Directions:
Select all lines in the records that include "coupling".

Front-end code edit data
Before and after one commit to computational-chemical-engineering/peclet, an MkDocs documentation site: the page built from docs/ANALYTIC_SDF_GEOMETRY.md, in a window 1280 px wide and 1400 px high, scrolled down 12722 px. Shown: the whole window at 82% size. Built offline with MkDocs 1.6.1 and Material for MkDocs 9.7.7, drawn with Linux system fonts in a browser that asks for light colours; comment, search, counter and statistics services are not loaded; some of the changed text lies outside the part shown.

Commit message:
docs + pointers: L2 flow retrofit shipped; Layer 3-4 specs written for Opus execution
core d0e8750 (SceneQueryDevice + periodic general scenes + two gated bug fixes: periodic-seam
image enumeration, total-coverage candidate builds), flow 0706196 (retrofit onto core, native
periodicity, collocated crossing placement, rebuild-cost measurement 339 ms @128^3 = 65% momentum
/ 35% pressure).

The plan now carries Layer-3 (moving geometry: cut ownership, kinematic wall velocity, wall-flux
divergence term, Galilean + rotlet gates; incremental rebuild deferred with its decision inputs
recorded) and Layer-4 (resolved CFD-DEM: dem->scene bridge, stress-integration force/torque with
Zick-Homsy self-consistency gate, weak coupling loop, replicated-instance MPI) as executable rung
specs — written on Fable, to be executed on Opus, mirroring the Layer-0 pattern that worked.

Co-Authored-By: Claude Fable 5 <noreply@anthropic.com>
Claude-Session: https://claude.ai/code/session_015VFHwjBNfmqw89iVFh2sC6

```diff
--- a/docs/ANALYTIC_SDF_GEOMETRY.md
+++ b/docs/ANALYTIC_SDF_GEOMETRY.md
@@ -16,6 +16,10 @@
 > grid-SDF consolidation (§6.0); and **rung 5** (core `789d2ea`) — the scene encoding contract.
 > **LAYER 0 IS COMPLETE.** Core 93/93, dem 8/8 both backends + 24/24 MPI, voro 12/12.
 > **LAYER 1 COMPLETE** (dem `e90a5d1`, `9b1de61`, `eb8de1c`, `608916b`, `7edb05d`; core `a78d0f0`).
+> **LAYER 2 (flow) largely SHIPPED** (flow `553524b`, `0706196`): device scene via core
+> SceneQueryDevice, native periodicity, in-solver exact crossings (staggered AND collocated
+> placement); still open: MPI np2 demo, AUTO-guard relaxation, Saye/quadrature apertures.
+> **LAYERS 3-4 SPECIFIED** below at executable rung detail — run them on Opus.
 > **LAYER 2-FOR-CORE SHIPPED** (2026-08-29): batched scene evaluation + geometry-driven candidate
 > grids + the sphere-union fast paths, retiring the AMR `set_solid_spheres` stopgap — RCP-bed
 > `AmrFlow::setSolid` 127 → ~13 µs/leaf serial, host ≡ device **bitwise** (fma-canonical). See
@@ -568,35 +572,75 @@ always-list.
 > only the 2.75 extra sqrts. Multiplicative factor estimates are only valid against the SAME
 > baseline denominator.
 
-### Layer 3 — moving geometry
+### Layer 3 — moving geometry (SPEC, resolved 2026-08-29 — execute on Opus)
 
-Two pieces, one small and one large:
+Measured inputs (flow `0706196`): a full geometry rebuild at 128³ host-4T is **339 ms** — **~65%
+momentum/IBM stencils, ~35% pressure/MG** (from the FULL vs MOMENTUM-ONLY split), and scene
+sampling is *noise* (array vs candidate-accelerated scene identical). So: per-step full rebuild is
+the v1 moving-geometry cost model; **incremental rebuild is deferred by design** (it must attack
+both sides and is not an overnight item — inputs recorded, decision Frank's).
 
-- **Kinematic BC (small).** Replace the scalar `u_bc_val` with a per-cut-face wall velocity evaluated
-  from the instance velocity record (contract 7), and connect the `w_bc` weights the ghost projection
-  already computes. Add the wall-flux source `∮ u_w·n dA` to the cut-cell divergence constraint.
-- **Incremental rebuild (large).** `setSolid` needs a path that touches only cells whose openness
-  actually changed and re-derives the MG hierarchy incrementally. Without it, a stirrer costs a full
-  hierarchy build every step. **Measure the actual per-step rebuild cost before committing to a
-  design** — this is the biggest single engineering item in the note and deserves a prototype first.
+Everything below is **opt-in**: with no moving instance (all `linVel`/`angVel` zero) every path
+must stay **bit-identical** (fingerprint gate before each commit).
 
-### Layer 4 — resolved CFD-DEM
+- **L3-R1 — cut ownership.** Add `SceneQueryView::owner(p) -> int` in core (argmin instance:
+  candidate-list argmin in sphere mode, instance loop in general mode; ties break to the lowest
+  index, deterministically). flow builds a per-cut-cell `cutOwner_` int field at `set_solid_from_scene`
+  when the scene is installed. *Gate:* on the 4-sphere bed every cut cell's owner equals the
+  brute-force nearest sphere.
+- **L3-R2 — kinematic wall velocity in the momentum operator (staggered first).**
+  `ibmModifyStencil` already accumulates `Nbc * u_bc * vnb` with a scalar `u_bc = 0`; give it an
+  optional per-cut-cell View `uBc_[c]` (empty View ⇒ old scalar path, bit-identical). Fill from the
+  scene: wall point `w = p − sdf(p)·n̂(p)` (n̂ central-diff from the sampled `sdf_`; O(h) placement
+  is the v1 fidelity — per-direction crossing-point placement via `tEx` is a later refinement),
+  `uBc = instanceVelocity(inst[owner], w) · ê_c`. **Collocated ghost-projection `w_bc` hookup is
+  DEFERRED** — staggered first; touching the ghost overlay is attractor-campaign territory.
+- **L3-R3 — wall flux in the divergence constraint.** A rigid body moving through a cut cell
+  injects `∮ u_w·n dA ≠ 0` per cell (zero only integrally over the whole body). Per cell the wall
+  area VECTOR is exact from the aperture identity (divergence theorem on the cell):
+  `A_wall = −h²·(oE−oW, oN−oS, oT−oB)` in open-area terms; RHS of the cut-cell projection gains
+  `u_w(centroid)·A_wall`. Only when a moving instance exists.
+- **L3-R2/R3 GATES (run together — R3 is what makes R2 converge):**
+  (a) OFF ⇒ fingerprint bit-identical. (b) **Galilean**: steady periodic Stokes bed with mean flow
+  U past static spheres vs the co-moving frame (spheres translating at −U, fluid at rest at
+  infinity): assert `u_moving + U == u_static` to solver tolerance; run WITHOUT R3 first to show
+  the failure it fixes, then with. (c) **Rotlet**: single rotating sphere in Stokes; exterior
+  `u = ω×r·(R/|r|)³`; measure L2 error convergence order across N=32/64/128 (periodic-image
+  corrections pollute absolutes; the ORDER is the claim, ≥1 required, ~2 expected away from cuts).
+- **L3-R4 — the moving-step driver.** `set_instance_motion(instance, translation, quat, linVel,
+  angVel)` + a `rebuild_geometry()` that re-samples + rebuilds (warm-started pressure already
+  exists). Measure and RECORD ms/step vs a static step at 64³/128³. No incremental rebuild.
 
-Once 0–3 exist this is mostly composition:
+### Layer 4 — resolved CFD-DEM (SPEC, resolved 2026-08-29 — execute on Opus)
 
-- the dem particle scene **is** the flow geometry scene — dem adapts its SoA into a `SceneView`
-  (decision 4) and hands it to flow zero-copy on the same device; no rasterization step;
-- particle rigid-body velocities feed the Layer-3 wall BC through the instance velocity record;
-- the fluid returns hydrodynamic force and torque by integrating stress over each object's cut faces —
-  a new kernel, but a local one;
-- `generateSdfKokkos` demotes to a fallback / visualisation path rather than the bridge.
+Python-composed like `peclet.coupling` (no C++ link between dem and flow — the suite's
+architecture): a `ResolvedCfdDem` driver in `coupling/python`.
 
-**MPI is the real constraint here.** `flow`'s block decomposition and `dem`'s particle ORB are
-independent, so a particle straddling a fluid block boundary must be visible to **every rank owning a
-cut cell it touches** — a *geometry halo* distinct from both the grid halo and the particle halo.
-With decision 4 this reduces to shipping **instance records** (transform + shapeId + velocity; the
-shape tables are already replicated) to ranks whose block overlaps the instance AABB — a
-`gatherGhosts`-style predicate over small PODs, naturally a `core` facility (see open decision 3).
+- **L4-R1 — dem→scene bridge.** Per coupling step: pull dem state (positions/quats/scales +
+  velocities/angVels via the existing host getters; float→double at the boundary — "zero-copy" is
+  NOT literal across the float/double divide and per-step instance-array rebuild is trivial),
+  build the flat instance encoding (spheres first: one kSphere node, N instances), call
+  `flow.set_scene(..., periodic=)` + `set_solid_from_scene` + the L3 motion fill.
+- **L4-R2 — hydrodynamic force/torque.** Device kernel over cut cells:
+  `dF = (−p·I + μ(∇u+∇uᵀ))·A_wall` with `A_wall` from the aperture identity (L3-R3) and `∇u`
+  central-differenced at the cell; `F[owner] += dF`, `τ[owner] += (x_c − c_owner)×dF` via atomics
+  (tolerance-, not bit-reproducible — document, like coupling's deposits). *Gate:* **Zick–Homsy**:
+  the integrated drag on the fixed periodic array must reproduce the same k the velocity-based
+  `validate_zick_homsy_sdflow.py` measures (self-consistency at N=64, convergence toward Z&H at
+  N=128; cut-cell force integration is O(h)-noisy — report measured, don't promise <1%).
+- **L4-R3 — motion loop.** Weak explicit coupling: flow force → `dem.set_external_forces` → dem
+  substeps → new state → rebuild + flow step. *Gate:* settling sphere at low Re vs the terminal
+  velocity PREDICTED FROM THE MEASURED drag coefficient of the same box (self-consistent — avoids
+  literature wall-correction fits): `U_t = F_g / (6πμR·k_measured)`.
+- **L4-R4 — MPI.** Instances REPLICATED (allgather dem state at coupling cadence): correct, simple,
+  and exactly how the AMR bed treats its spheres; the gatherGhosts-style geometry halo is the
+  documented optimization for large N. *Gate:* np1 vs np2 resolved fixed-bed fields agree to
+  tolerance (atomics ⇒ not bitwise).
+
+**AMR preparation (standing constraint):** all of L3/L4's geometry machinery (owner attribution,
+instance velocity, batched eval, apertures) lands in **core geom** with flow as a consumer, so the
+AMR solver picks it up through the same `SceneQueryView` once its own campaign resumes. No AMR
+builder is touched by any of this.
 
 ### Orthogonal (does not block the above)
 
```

Result below:
Zick-Homsy self-consistency gate, weak coupling loop, replicated-instance MPI) as executable rung
+Python-composed like `peclet.coupling` (no C++ link between dem and flow — the suite's
+architecture): a `ResolvedCfdDem` driver in `coupling/python`.
+- **L4-R1 — dem→scene bridge.** Per coupling step: pull dem state (positions/quats/scales +
+  (tolerance-, not bit-reproducible — document, like coupling's deposits). *Gate:* **Zick–Homsy**:
+- **L4-R3 — motion loop.** Weak explicit coupling: flow force → `dem.set_external_forces` → dem
+- **L4-R4 — MPI.** Instances REPLICATED (allgather dem state at coupling cadence): correct, simple,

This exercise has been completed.